Barry Davies

To Double a Cube -- The Solution of Archytas

Here follows Heath's presentation:

"After Hippocrates had discovered that the duplication of the cube was equivalent to finding two mean proportionals in continued proportion between two given straight lines, the problem seems to have been attacked in the latter form exclusively. [. . .]

Archytas

The solution of Archytus is the most remarkable of all, especially when his date is considered (first half of fourth century B. C.), because it is not a construction in a plane but a bold construction in three dimensions, determining a certain point as the intersection of three surfaces of revolution, (1) a right cone, (2) a cylinder, (3) a tore or anchor-ring with inner diameter nil. The intersection of the two later surfaces gives (says Archytas) a certain curve (which is in fact a curve of double curvature), and the point required is found as the point in which the cone meets this curve.

Suppose that AC, AB are the two straight lines between which two mean proportionals are to be found, and let AC be made the diameter of a circle and AB a chord in it.



Draw a semicircle with AC as diameter, but in a plane at right angles to the plane of the circle ABC, and imagine this semicircle to revolve about a straight line through A perpendicular to the plane of ABC (thus describing half a tore with inner diameter nil).

Next draw a right half-cylinder on the semicircle ABC as base; this will cut the surface of the half-tore in a certain curve.

Lastly let CD, the tangent to the circle ABC at the point C, meet AB produced in D; and suppose the triangle ADC to revolve about AC as axis.
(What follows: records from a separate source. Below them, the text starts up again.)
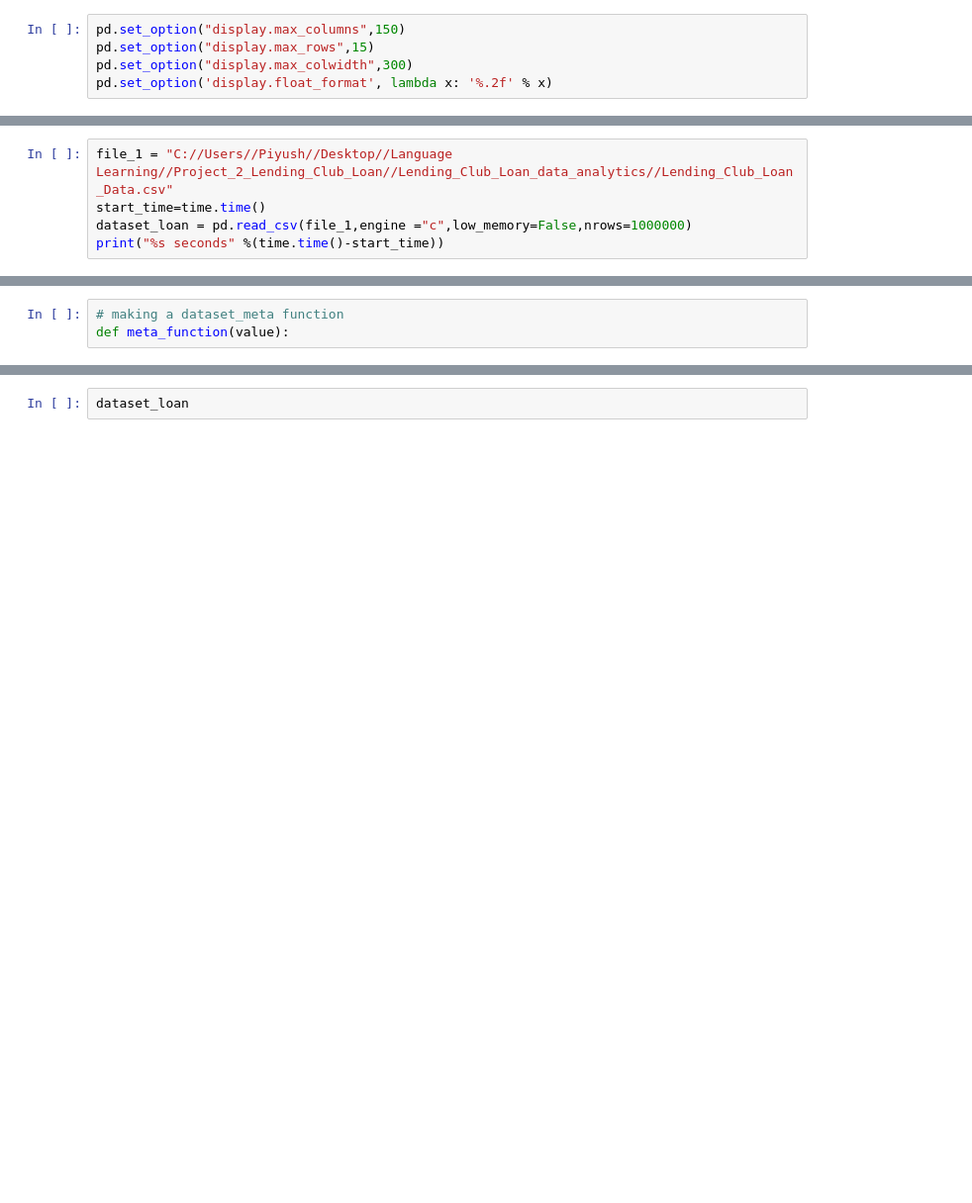
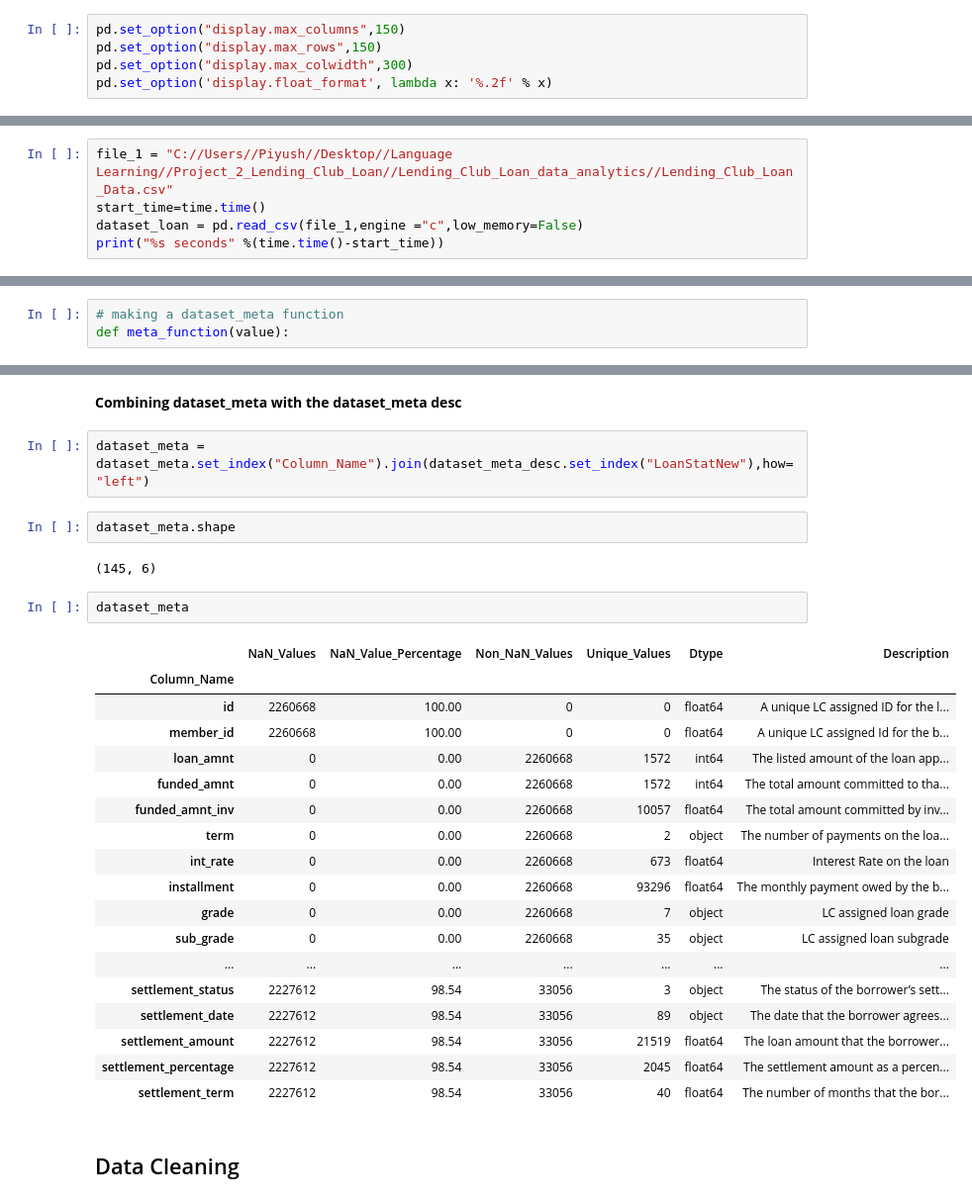
Before and after one commit to Singhal-Piyush/Lending_Club_Data_Analysis, a Jupyter notebook: Lending_Club_Data_Analytics.ipynb, the cells around one changed output, grey strips where cells are left out. Shown at 99% size. Saved outputs shown, nothing was run; the diff lists cells and outputs as text; blank space fills up the shorter version.

```diff
--- a/Lending_Club_Data_Analytics.ipynb
+++ b/Lending_Club_Data_Analytics.ipynb
@@ -13,7 +13,7 @@ import time
 ## Setting display parameters
 # %%
 pd.set_option("display.max_columns",150)
-pd.set_option("display.max_rows",15)
+pd.set_option("display.max_rows",150)
 pd.set_option("display.max_colwidth",300)
 pd.set_option('display.float_format', lambda x: '%.2f' % x)
 # %% [markdown]
@@ -23,6 +23,6 @@ We have two files that needs to be imported into the jupyternotebook for analysi
 # %%
 file_1 = "C://Users//Piyush//Desktop//Language Learning//Project_2_Lending_Club_Loan//Lending_Club_Loan_data_analytics//Lending_Club_Loan_Data.csv"
 start_time=time.time()
-dataset_loan = pd.read_csv(file_1,engine ="c",low_memory=False,nrows=1000000)
+dataset_loan = pd.read_csv(file_1,engine ="c",low_memory=False)
 print("%s seconds" %(time.time()-start_time))
 # %% [output]
@@ -73,2 +149,31 @@ print("hello")
-# %%
-dataset_loan
+# %% [markdown]
+**Combining dataset_meta with the dataset_meta desc**
+# %%
+dataset_meta = dataset_meta.set_index("Column_Name").join(dataset_meta_desc.set_index("LoanStatNew"),how="left")
+# %%
+dataset_meta.shape
+# %% [output]
+(145, 6)
+# %%
+dataset_meta
+# %% [output]
+|  | NaN_Values | NaN_Value_Percentage | Non_NaN_Values | Unique_Values | Dtype | Description |
+| Column_Name |  |  |  |  |  |  |
+| id | 2260668 | 100.00 | 0 | 0 | float64 | A unique LC assigned ID for the l... |
+| member_id | 2260668 | 100.00 | 0 | 0 | float64 | A unique LC assigned Id for the b... |
+| loan_amnt | 0 | 0.00 | 2260668 | 1572 | int64 | The listed amount of the loan app... |
+| funded_amnt | 0 | 0.00 | 2260668 | 1572 | int64 | The total amount committed to tha... |
+| funded_amnt_inv | 0 | 0.00 | 2260668 | 10057 | float64 | The total amount committed by inv... |
+| term | 0 | 0.00 | 2260668 | 2 | object | The number of payments on the loa... |
+| int_rate | 0 | 0.00 | 2260668 | 673 | float64 | Interest Rate on the loan |
+| installment | 0 | 0.00 | 2260668 | 93296 | float64 | The monthly payment owed by the b... |
+| grade | 0 | 0.00 | 2260668 | 7 | object | LC assigned loan grade |
+| sub_grade | 0 | 0.00 | 2260668 | 35 | object | LC assigned loan subgrade |
+| ... | ... | ... | ... | ... | ... | ... |
+| settlement_status | 2227612 | 98.54 | 33056 | 3 | object | The status of the borrower’s sett... |
+| settlement_date | 2227612 | 98.54 | 33056 | 89 | object | The date that the borrower agrees... |
+| settlement_amount | 2227612 | 98.54 | 33056 | 21519 | float64 | The loan amount that the borrower... |
+| settlement_percentage | 2227612 | 98.54 | 33056 | 2045 | float64 | The settlement amount as a percen... |
+| settlement_term | 2227612 | 98.54 | 33056 | 40 | float64 | The number of months that the bor... |
+# %% [markdown]
+## Data Cleaning
```
Also changed, not shown: parts of 14 cells of this notebook.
This will generate the surface of a right circular cone; the point B will describe a semicircle BQE at right angles to the plane of ABC and having its diameter BE at right angles to AC; and the surface of the cone will meet in some point P the curve which is the intersection of the half-cylinder and the half-tore.

[The white triangle is APC'.]

Let APC' be the corresponding position of the revolving semicircle, and let AC' meet the circumference ABC in M.

Drawing PM perpendicular to the plane of ABC, we see that it must meet the circumference of the circle ABC because P is on the cylinder which stands on ABC as base.

Let AP meet the circumference of the semicircle BQE in Q, and let AC' meet its diameter in N. Join PC', QM, QN.

Then, since both semicircles are perpendicular to the plane ABC, so is their line of intersection QN (Eucl.XI. 19).

Therefore QN is perpendicular to BE.

Therefore QN.QN = BN.NE = AN.NM, (Eucl. III. 35) so that the angle AQM is a right angle.

But the angle APC' is also right; therefore MQ is parallel to C'P.

It follows, by similar triangles, that

C'A:AP = AP:AM = AM:AQ;
that is
AC:AP = AP:AM = AM:AB,

and AB, AM, AP, AC are in continued proportion, so that AM, AP are the two mean proportionals required.

In the language of analytical geometry, if AC is the axis of x, a line through A perpendicular to AC in the plane of ABC the axis of y, and a line through A parallel to PM the axis of z, then P is determined as the intersection of the surfaces



where AC=a, AB=b.

From the first two equations we obtain



and from this and (3) we have



or
AC:AP = AP:AM = AM:AB.

Compounding the ratios, we have



therefore the cube of side AM is to the cube of side AB as AC is to AB.

In the particular case where AC = 2 AB,



and the cube is doubled."

Quoted with permission from: A History of Greek Mathematics by Sir Thomas Heath; vol 1, pp 246-249; Dover Publications, Inc. 31 East 2nd Street, Mineola NY 11505: This Dover edition, first published in 1981, is an unabridged republication of the work first published in 1921 by the Clarendon Press, Oxford. For this edition the errata of the first edition have been corrected.